Material supplied:
----
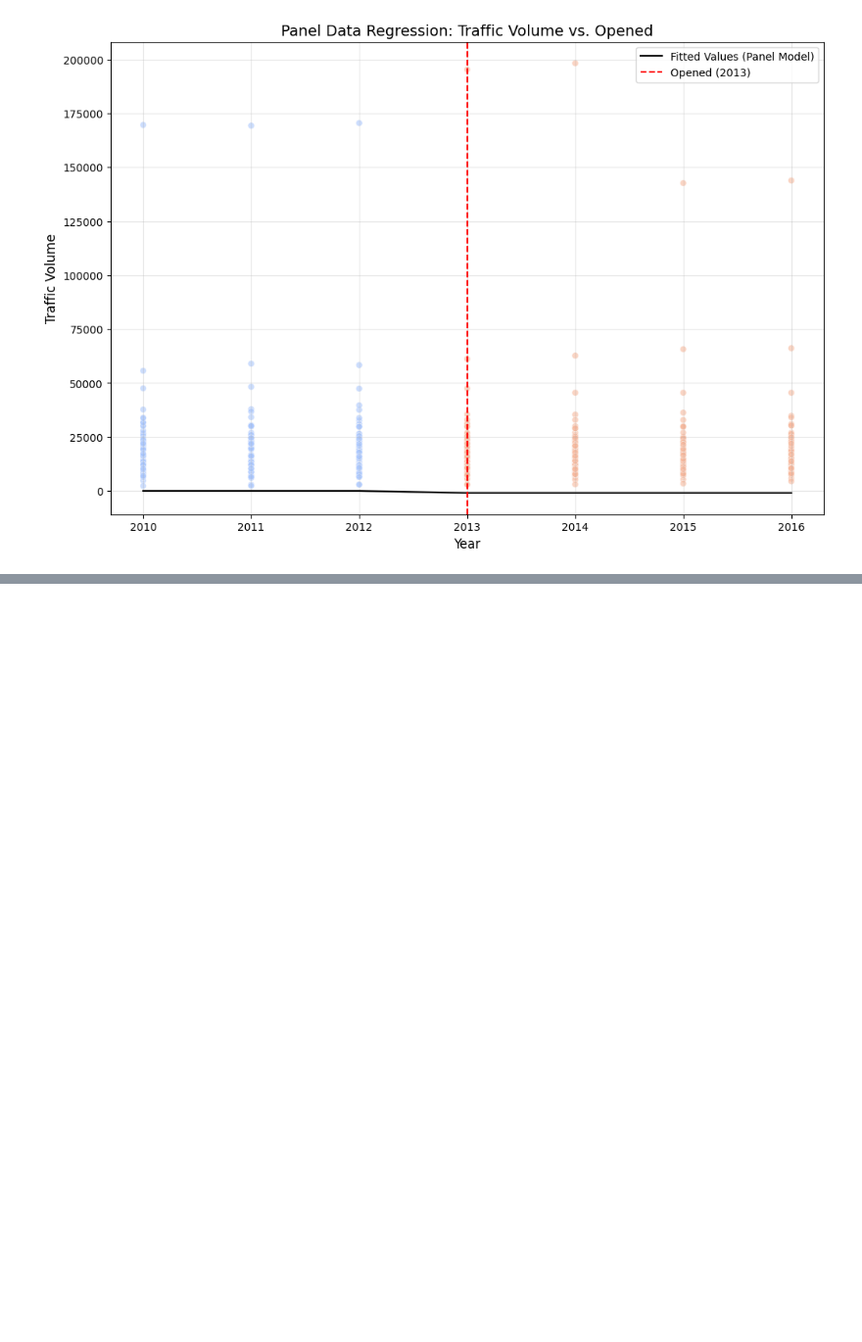
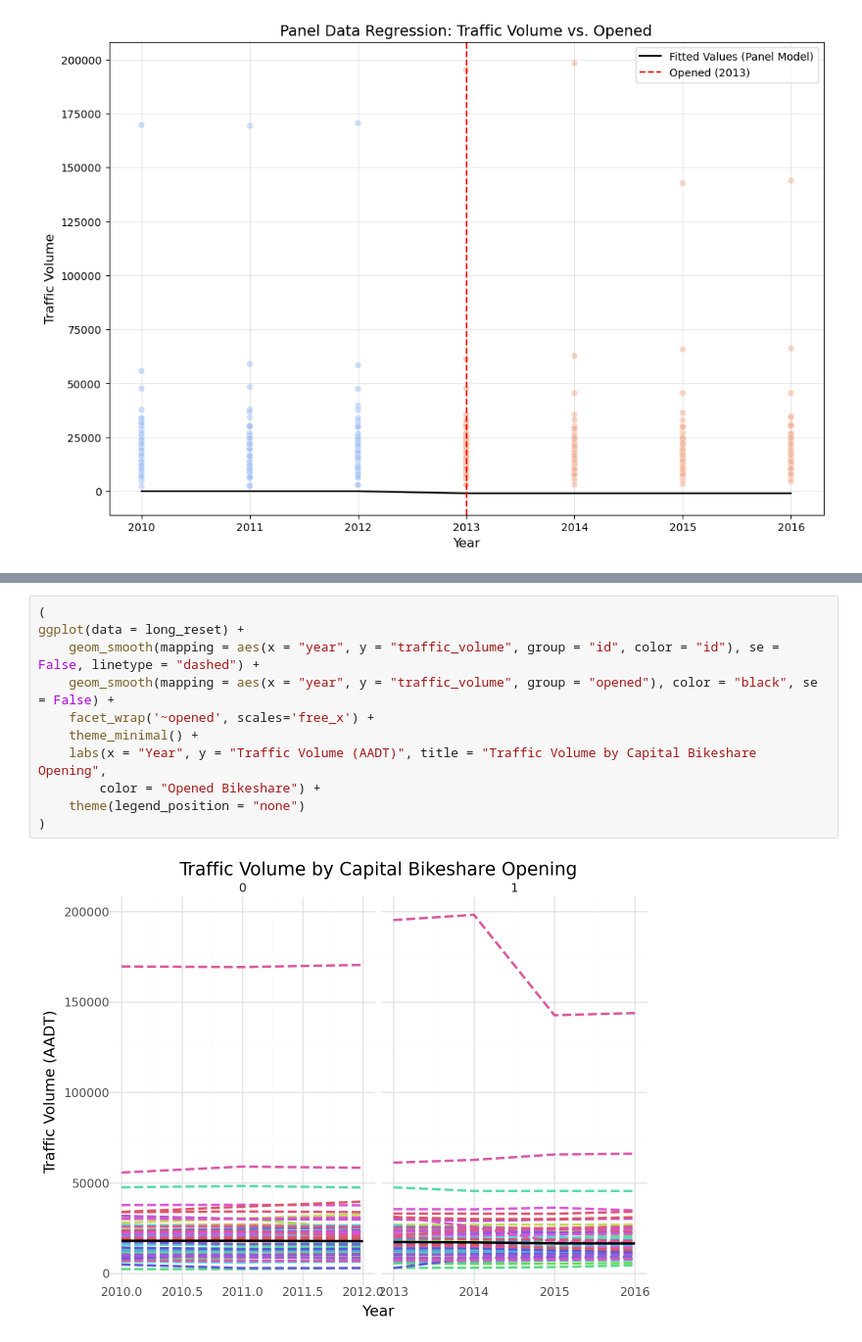
Before and after one commit to IbadatJarg/PPOL5203-Final_Project_Bikeshare, a Jupyter notebook: scripts/04_exploratory_data_analysis.ipynb, the cells around one changed output, grey strips where cells are left out. Shown at 98% size. Cells and saved outputs as stored; diff of their text form; blank space fills up the shorter version.

```diff
--- a/scripts/04_exploratory_data_analysis.ipynb
+++ b/scripts/04_exploratory_data_analysis.ipynb
@@ -326,0 +344,13 @@ plt.legend()
+# %%
+(
+ggplot(data = long_reset) +
+    geom_smooth(mapping = aes(x = "year", y = "traffic_volume", group = "id", color = "id"), se = False, linetype = "dashed") +
+    geom_smooth(mapping = aes(x = "year", y = "traffic_volume", group = "opened"), color = "black", se = False) +
+    facet_wrap('~opened', scales='free_x') +
+    theme_minimal() +
+    labs(x = "Year", y = "Traffic Volume (AADT)", title = "Traffic Volume by Capital Bikeshare Opening",
+        color = "Opened Bikeshare") +
+    theme(legend_position = "none")
+)
+# %% [output]
+[figure, added]
```
Also changed, not shown: parts of 12 cells of this notebook.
----
Required work: In the entries above, how many lines contain the word "group"? Provide the number alone.

Answer to the exercise: 2